If you don't know about Rockets GM Daryl Morey, he is gradually changing the way the league measures player strengths and weaknesses. Always gifted at finding diamonds in the rough and getting them for next to nothing, he was routinely criticized for not landing the big fish before Harden and Howard both starting wearing Rockets red. He is now considered on of the best -- if not THE best -- at his job in the NBA. He's like a crazy fantasy league owner who makes moves willy nilly, but there is a method to his madness as evidenced by the talent he has assembled on this team.
In the 1980s, Kevin McHale drove Rockets fans nuts as he won titles with rivals the Boston Celtics. Though he had limited experience as a full-time coach (and not a ton of success) before joining Houston, he has shown himself to be a hard-nosed, no nonsense coach that works to the strengths of his players. He has done a terrific job over the last couple years molding this young roster. Now, it will be interesting to see if he can manage the star power of Harden and Howard. In fact, Howard said playing for McHale was one of the reasons he joined the Rockets in the offseason.
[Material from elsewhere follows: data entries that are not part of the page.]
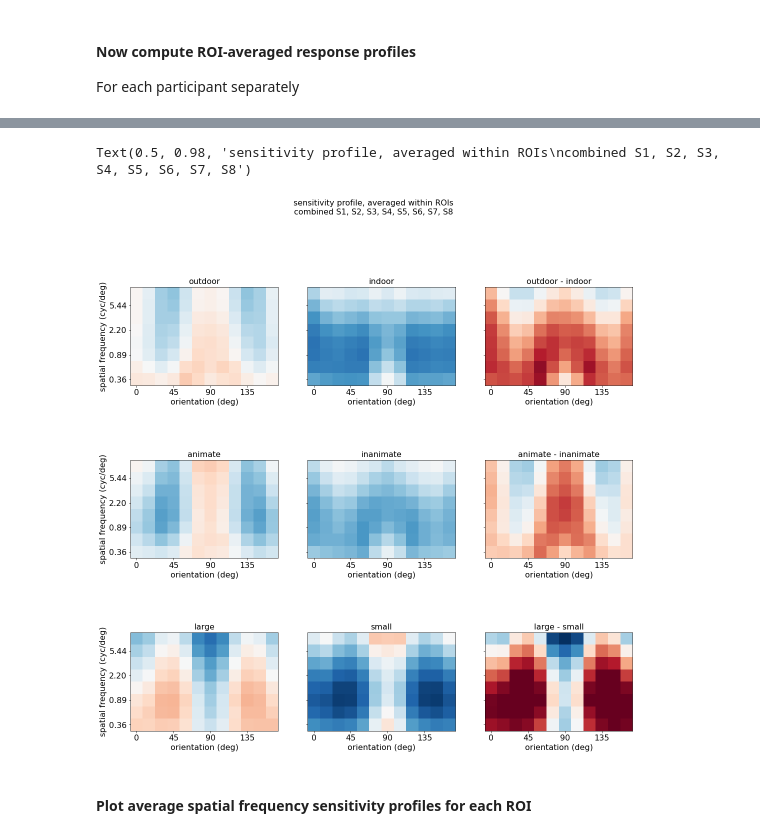
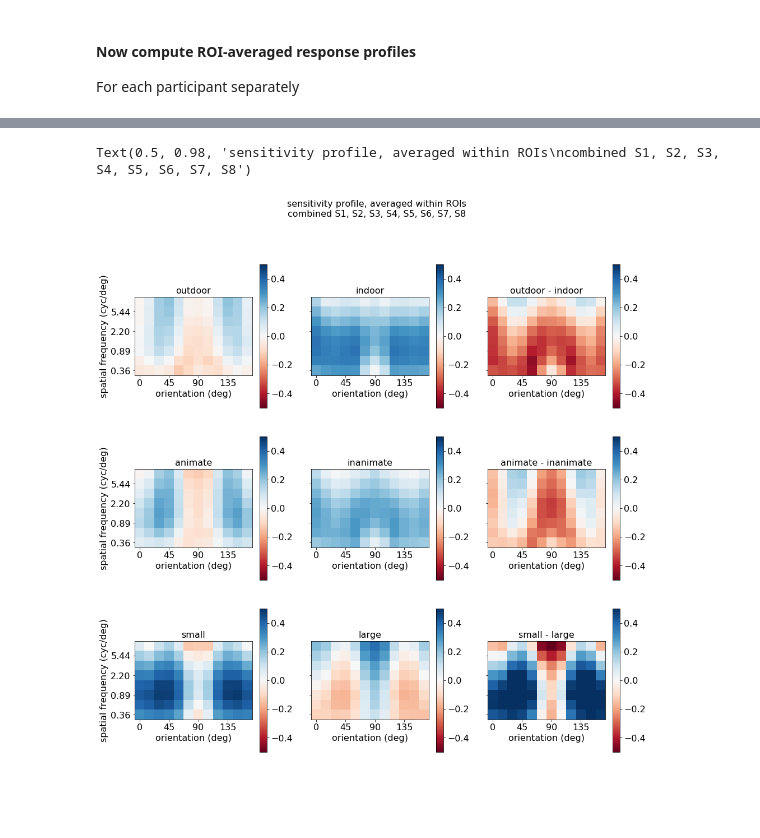
Before and after one commit to mmhenderson/image_stats_gabor, a Jupyter notebook: plot_feature_selectivity/plot_gabor_tuning_semanticgroups.ipynb, the cells around one changed output, grey strips where cells are left out. Saved outputs shown, nothing was run; the diff lists cells and outputs as text; code cells hidden in the pictures; blank space fills up the shorter version.

```diff
--- a/plot_feature_selectivity/plot_gabor_tuning_semanticgroups.ipynb
+++ b/plot_feature_selectivity/plot_gabor_tuning_semanticgroups.ipynb
@@ -42,10 +36,10 @@ abv_thresh = val_r2>r2_cutoff
 # %%
 name = 'semantic_discrim_raw_val_all'
 
-which_axes_negate = [1]
-signed_names = ['outdoor > indoor', 'animate > inanimate', 'large > small']
+which_axes_negate = [1,2]
+signed_names = ['outdoor > indoor', 'animate > inanimate', 'small > large']
 
-sem_group_names = ['outdoor','indoor','animate','inanimate','large','small']
+sem_group_names = ['outdoor','indoor','animate','inanimate','small','large']
 n_sem_groups = len(sem_group_names)
 
 p_thresh = 0.01
@@ -298,13 +125,18 @@ Text(0.5, 0.98, 'Distribution of preferred spatial frequency (max sensitivity),
+# %%
+n_vox = preferred_ori_corr.shape[0]
+feature_prefs_2dhist = np.zeros((n_vox, n_ori, n_sf))
+for vv in range(n_vox):
+    oo = int(preferred_ori_corr[vv])
+    ff = int(preferred_sf_corr[vv])
+    feature_prefs_2dhist[vv,oo,ff] = 1
 # %% [markdown]
 #### Now compute ROI-averaged response profiles
 For each participant separately
 # %%
 avg_resp_profiles = np.zeros((n_subjects, n_sem_groups, n_ori, n_sf))
 for si in range(n_subjects):
-    for gg in range(n_sem_groups):
-    # for ri in range(n_rois):
-
-        inds_this_roi = (np.concatenate([sem_groups[si][:,gg] \
-                                    for si in range(n_subjects)], axis=0)==1)
+    for ri in range(n_sem_groups):
+        inds_this_roi = np.concatenate([sem_groups[si][:,ri] \
+                            for si in range(n_subjects)], axis=0)==1
         inds_this_roi = inds_this_roi & abv_thresh & (subject_inds==si)
-        avg_resp_profiles[si,gg,:,:] = np.mean(allcorr_reshaped[inds_this_roi,:,:], axis=0)
+        avg_resp_profiles[si,ri,:,:] = np.mean(allcorr_reshaped[inds_this_roi,:,:], axis=0)
@@ -370,7 +208,7 @@ plt.savefig(fn2save)
 plot_utils.set_all_font_sizes(16)
 plt.rcParams['pdf.fonttype']=42
 
-plt.figure(figsize=(18,18))
+plt.figure(figsize=(16,16))
 # npy = int(np.ceil(np.sqrt(n_sem_groups)))
 # npx = int(np.ceil((n_sem_groups)/npy))
 
@@ -393,33 +231,32 @@ for pair in pairs:
         else:
             vals = np.mean(avg_resp_profiles[:,pair[0],:,:] - avg_resp_profiles[:,pair[1],:,:], axis=0)
             name = '%s - %s'%(sem_group_names[pair[0]], sem_group_names[pair[1]])
 
         plt.pcolormesh(vals.T,  vmin=clims[0], vmax=clims[1], cmap=cm.RdBu)
 
         plt.xticks(np.arange(0,12,3)+0.5, np.arange(0,180,45))
         sf_ticks = sf_unique[[0,2,4,6]].round(2)
         if xx==0:
             plt.yticks(np.array([0,2,4,6])+0.5, ['%.2f'%sf for sf in sf_ticks])
             plt.ylabel('spatial frequency (cyc/deg)')
         else:
             plt.yticks(np.array([0,2,4,6])+0.5,[])
         plt.axis('square')
         plt.xlim([0,12])
         plt.ylim([0,8])
         # plt.axis('off')
+        plt.colorbar()
 
         plt.xlabel('orientation (deg)')
         # else:
         #     plt.yticks(np.array([0,2,4,6])+0.5, [])
 
         plt.title(name)
 
 plt.suptitle('sensitivity profile, averaged within ROIs\n%s'%summary_plots.get_substr(out))
 
 # fn2save = os.path.join(default_paths.fig_path, 'Orient_sensitivity_allareas.pdf')
 # plt.savefig(fn2save)
 # %% [output]
 Text(0.5, 0.98, 'sensitivity profile, averaged within ROIs\ncombined S1, S2, S3, S4, S5, S6, S7, S8')
-[figure, old version]
+[figure, new version]
-# %% [markdown]
-#### Plot average spatial frequency sensitivity profiles for each ROI
```
Also changed, not shown: parts of 22 cells of this notebook, 8 other files.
The Rockets were one of the best offensive teams in the NBA last year and all they did was add Dwight Howard, so it will be no shock if they continue their offensive exploits. They love to run the ball and there is plenty of up and down, back and forth play by this young squad. They want to rebound and run, grab the ball out of the net and run, create turnovers and...yes, run. They are a fun team to watch and they are unselfish as a whole. They love to shoot from distance and though they haven't been great this season so far, that should improve with their shooters.
As good as they were last year offensively, the opposite was true on the defensive end. Like so many young teams, they seem to lose their focus on the defensive end of the floor more often than they should. They must improve on that end of the floor if they want to go deep in the playoffs. The Rockets are also turnover prone. They expect to turn the ball over more than most teams because they also expect to have more possessions, but anything below middle of the pack will result in some serious struggles. They can also be a streaky shooting team from distance and from the line.
What to Expect
This is a very fun team to watch and you will be entertained most nights. But with their youth and lack of experience playing together, there will be some serious growing pains. The Rockets have enough talent that they should beat most bad teams, but they are still learning how to play together. The goal is to be better in March than they are in November, hopefully much better. I'm still not convinced this is a contender this year, but they are very close and with some chemistry developed over the long season, I wouldn't count them out either. The best part is that they are young and have the potential to be good together for quite a few years.
For more info, check out All Systems Go, our Rockets season preview.